Repeat customers do not have to issue you an individual resale certificate for each of their purchases. They can, instead, provide one blanket resale certificate with a general description of the products they will buy. If they make a purchase that is not for resale, they should be sure to let you know so that you can properly apply tax.
A customer who uses purchase orders may state see purchase order in the property description section of the resale certificate. Each purchase order must then specify whether or not the property covered by the purchase order is purchased for resale. This is then considered a qualified resale certificate. The use of the phrases “for resale,” “resale = yes,” “nontaxable,” “taxable = no,” or similar terminology on a purchase order, indicating that tax or tax reimbursement should not be added to the sales invoice will be regarded as designating that the property described is purchased for resale, provided the combination of the purchase order and the qualified resale certificate contains all the essential elements of a resale certificate (as provided in “Content of a Resale Certificate.).

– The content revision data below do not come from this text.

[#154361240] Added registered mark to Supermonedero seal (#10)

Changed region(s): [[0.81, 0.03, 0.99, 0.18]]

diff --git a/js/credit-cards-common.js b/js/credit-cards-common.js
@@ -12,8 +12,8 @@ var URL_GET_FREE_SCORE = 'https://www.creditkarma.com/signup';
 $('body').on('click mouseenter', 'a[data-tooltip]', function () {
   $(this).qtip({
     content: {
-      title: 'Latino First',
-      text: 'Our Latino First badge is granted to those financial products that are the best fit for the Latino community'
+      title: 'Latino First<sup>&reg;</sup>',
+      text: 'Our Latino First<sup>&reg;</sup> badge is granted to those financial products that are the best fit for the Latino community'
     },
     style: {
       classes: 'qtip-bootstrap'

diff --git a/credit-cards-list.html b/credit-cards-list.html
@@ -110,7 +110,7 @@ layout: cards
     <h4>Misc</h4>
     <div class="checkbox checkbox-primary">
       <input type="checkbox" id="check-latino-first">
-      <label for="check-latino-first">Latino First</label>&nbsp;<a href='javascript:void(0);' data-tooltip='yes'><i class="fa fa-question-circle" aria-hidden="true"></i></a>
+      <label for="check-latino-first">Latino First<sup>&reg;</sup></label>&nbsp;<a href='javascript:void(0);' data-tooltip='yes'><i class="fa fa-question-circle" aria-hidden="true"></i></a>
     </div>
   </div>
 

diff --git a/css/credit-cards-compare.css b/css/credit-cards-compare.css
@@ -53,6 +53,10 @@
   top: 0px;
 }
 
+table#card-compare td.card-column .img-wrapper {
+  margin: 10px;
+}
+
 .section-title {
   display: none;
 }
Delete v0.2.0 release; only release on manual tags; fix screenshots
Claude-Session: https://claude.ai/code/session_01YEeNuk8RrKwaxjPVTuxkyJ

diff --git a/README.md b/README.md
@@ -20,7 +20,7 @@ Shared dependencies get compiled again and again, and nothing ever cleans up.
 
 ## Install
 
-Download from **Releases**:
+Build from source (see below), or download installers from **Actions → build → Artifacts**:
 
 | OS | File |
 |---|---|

However, a purchase order that only shows the tax amount as $0 or is left blank will not be accepted as designating that the property is purchased for resale. The purchase order must also include the phrase “for resale” or other terminology described above to specify that the property is purchased for resale. If each purchase order is not specific, or is not issued timely, as explained below, it will be presumed that the property covered by that purchase order is subject to tax. If the purchase order includes both items to be resold and items to be used, the purchase order must specify which items are purchased for resale and which items are purchased for use. For example, a purchase order issued for raw materials for resale and also for tooling used to process the raw materials should specify that the raw materials are purchased for resale and that the sale of the tooling is subject to tax.
Documenting sales for resale
You should retain copies of all resale certificates and any purchase orders issued with the qualified resale certificates in order to support your sales for resale.
Timely acceptance of resale certificate
When you make a sale for resale, you must obtain a resale certificate from your customer in a timely manner. Timely is considered to be any of the following:
- Before you bill them for the sale;
- At any time within your normal billing and payment cycle; or
- At any time prior to, or upon, delivery of the item.
Accepting a resale certificate late does not relieve you of liability for the tax. If we question a transaction and you accepted a certificate late, you will be required to present other satisfactory evidence to verify that the sale was a nontaxable sale for resale (see Regulation 1668).
Properly completing your sales and use tax return
You must report your total gross sales for the reporting period on your sales and use tax return. If your total sales include amounts you received from sales for resale, you should take a deduction for those amounts on the line set aside for sales to other retailers for purposes of resale. If you don't take the deduction, you'll pay more tax than you owe.